* EXERCISE DESCRIPTION
Check every line of the entries below for the word "missing", then give only the number of lines that have it.

* RECORDS TO USE
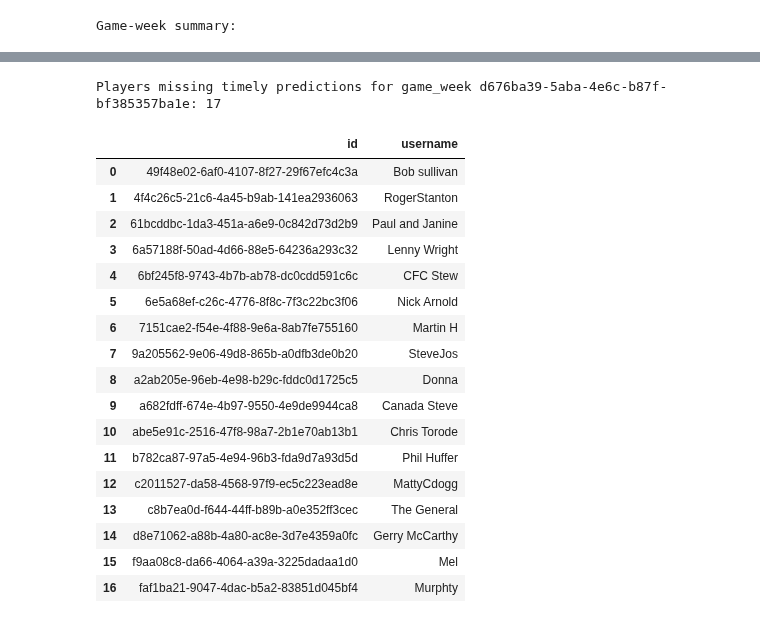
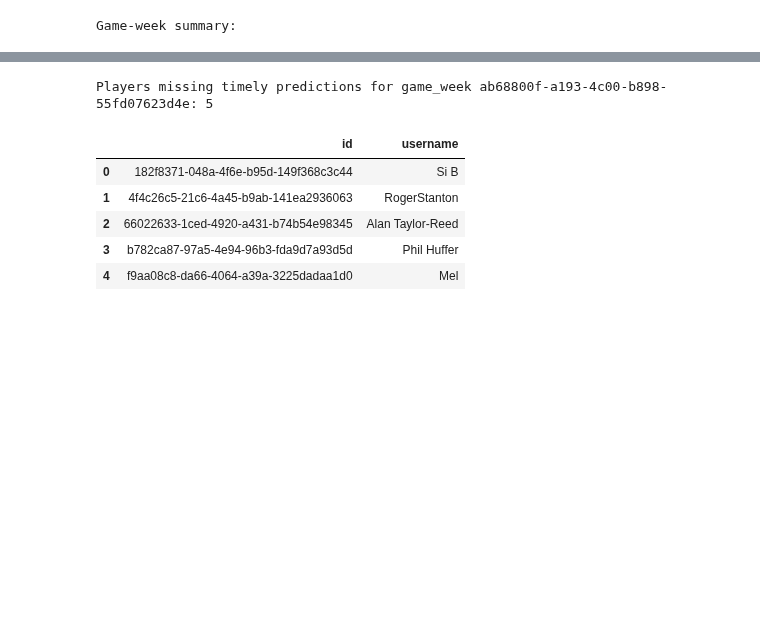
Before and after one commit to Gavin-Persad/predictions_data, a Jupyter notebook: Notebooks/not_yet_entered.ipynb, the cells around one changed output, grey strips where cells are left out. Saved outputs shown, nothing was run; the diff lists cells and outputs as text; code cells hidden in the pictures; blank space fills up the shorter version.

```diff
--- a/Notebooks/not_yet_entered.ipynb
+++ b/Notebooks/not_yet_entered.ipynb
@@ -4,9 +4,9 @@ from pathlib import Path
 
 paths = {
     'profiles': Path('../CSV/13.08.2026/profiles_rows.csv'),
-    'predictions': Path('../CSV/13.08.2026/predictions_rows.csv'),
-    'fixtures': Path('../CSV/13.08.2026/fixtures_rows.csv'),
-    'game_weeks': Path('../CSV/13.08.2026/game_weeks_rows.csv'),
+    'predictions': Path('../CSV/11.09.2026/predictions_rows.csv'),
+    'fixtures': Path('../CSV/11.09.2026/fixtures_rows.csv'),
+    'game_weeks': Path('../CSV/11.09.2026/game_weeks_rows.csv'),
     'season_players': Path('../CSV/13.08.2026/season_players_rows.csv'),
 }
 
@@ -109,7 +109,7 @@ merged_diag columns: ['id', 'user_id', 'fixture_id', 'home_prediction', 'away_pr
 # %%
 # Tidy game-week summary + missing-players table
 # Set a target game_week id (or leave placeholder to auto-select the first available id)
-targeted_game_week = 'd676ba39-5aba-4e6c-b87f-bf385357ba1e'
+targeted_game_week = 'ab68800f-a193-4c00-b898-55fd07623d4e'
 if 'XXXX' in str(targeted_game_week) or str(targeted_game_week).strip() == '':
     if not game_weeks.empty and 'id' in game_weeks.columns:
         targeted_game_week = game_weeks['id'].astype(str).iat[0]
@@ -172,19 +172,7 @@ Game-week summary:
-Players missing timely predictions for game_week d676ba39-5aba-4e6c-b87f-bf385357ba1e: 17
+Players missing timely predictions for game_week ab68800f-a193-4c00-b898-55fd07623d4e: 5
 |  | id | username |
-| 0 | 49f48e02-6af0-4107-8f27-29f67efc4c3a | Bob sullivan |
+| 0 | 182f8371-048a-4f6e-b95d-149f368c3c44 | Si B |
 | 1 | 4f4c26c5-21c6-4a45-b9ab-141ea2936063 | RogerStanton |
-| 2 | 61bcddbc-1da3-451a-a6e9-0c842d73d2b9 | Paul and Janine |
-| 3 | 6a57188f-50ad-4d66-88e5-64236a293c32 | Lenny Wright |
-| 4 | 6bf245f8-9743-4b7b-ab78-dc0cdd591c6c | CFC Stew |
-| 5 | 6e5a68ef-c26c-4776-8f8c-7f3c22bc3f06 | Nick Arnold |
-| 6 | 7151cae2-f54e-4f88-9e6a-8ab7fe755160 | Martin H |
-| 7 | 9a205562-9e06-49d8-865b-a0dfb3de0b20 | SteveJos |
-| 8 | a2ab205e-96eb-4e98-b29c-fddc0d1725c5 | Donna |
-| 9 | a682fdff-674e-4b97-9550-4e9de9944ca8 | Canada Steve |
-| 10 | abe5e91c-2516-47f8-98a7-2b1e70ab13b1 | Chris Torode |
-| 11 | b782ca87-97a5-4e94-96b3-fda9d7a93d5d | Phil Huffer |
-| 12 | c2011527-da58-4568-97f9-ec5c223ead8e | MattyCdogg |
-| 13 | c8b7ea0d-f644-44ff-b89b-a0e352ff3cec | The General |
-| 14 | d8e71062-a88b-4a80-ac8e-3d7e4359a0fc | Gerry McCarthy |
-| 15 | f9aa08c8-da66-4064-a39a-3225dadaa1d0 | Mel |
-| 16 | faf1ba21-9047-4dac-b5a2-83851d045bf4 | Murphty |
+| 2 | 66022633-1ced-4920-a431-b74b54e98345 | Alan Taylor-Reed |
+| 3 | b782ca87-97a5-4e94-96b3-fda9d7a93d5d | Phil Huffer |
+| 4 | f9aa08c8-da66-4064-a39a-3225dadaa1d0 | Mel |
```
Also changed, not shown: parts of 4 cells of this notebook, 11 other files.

* YOUR SOLUTION
3